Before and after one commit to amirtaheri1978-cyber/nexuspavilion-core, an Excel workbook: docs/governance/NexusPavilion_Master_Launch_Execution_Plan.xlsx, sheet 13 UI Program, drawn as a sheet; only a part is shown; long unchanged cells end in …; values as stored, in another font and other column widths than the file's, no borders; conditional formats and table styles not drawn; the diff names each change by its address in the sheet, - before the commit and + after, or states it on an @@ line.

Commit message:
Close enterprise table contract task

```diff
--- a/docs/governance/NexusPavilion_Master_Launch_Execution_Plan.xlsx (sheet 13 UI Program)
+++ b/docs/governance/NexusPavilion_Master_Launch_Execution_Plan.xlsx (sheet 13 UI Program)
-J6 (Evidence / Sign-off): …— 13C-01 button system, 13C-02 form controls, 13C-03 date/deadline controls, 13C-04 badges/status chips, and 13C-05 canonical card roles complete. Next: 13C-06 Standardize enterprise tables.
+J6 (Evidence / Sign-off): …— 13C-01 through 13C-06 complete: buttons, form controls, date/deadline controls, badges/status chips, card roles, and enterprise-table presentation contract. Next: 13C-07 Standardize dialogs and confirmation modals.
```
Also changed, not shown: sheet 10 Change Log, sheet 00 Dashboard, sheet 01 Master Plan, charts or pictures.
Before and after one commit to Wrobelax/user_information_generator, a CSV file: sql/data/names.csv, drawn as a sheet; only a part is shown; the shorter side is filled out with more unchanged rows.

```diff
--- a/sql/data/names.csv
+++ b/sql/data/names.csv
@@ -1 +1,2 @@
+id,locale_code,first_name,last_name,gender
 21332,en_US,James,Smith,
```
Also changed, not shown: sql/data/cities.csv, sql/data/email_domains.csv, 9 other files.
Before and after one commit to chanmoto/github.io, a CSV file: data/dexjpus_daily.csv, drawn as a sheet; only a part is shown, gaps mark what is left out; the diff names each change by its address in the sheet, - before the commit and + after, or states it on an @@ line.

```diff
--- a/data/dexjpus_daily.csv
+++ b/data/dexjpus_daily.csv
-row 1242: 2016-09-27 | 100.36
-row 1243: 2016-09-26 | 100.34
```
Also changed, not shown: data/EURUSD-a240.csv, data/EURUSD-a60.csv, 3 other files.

################

### [Exercise requirements]
The number alone is wanted: how many lines of the records above include the string "data".

### [Answer box]
8